Housing data collected in October offers further evidence (as if any is needed) that the bubble has burst in cities across the country, except New York, where it has only begun to slowly deflate.
New York is one of three cities where property prices continued to increase during the third quarter of 2007, as housing markets in 19 other major US metropilatan areas deteriorated, according to the RPX Monthly Housing Report for October 2007 (PDF). Of the 25 metropolitan areas surveyed, only three markets saw residential prices rise more than 1 percent in October 2007, compared to the same month last year. Three of the markets surveyed remained stable.
Residential prices in the New York area increased 2.7 percent to $289.94 per square foot in October 2007, ranking the city No. 2 for biggest price increases of the 25 metropolitan markets surveyed, behind only Charlotte, N.C., where prices rose by 4.6 percent from October 2006.

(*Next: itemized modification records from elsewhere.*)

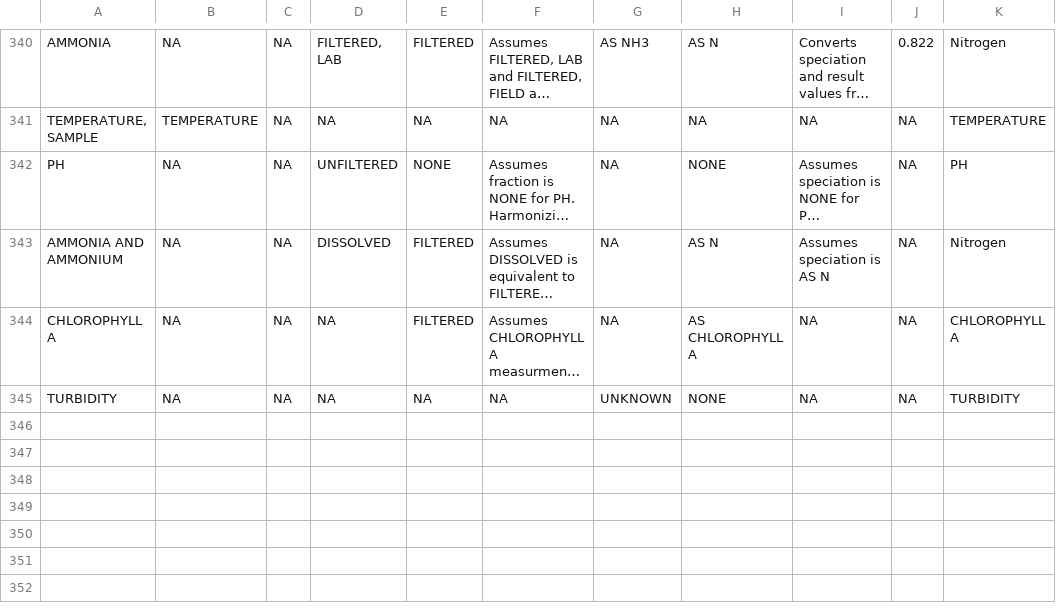
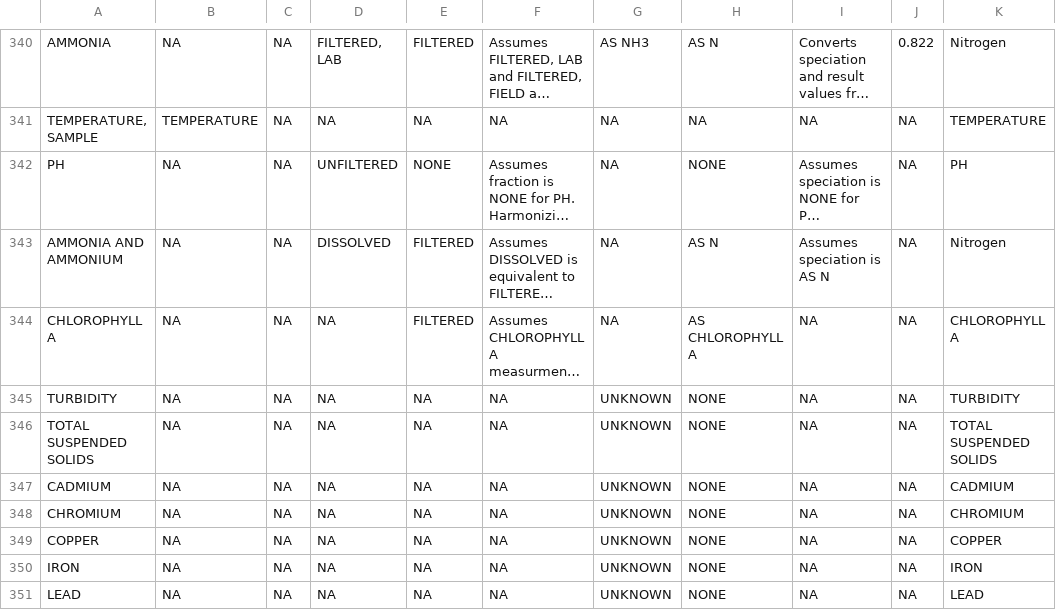
Before and after one commit to USEPA/EPATADA, a CSV file: inst/extdata/HarmonizationTemplate.csv, drawn as a sheet; only a part is shown, gaps mark what is left out; long unchanged cells end in …; the diff names each change by its address in the sheet, - before the commit and + after, or states it on an @@ line.

Commit message:
Add additional characteristics
speciation UNKNOWN -> NONE

```diff
--- a/inst/extdata/HarmonizationTemplate.csv
+++ b/inst/extdata/HarmonizationTemplate.csv
+row 346: TOTAL SUSPENDED SOLIDS | NA | NA | NA | NA | NA | UNKNOWN | NONE | NA | NA | TOTAL SUSPENDED SOLIDS
+row 347: CADMIUM | NA | NA | NA | NA | NA | UNKNOWN | NONE | NA | NA | CADMIUM
+row 348: CHROMIUM | NA | NA | NA | NA | NA | UNKNOWN | NONE | NA | NA | CHROMIUM
+row 349: COPPER | NA | NA | NA | NA | NA | UNKNOWN | NONE | NA | NA | COPPER
+row 350: IRON | NA | NA | NA | NA | NA | UNKNOWN | NONE | NA | NA | IRON
+row 351: LEAD | NA | NA | NA | NA | NA | UNKNOWN | NONE | NA | NA | LEAD
```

The report does have a silver lining for condo hunters, since prices in New York increased at a slower pace than in October 2006, when they grew by more than 33 percent annually.

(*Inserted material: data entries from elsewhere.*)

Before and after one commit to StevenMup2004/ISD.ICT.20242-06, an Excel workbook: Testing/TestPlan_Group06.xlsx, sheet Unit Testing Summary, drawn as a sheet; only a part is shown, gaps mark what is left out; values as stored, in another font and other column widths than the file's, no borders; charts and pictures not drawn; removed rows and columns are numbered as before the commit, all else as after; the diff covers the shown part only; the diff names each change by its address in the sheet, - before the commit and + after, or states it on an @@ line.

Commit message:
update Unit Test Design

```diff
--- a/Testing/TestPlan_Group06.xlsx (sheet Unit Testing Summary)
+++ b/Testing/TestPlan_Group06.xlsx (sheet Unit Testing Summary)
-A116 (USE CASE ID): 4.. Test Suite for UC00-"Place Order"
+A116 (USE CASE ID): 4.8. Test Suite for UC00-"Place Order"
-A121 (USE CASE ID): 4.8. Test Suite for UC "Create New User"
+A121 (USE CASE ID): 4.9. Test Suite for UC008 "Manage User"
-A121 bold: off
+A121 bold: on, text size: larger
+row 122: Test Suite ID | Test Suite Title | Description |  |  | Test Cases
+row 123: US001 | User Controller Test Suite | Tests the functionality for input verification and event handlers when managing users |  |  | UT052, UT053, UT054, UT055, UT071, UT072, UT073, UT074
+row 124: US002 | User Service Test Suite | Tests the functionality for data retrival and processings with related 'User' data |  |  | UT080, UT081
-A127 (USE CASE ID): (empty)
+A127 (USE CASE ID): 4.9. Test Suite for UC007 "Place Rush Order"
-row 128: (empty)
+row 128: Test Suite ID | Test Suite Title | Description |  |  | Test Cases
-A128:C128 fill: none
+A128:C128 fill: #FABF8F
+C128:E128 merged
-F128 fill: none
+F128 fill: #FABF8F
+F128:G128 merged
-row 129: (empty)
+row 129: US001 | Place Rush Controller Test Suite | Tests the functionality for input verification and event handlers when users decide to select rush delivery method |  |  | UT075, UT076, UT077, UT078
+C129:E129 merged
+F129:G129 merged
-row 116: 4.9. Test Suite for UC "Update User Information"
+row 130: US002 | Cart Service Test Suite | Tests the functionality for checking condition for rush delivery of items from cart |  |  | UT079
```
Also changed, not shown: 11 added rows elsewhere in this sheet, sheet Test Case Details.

Over the year, residential prices continued to rise faster in the five leading condo markets in October–New York, Philadelphia, San Fransisco, Seattle, and Milwaukee–than in other metropolitan areas, and each of these cities (except Philadelphia) remained ranked in the top five markets for biggest price increases in the past 150 days.
Meanwhile, cities that saw prices sky-rocket over the past four years from real estate speculation–Miami, Washington, Vegas, and Phoenix–were all absent from the top five in October of ’07. Las Vegas saw the biggest annual drop, with per-square-foot prices plummeting 17.9 percent.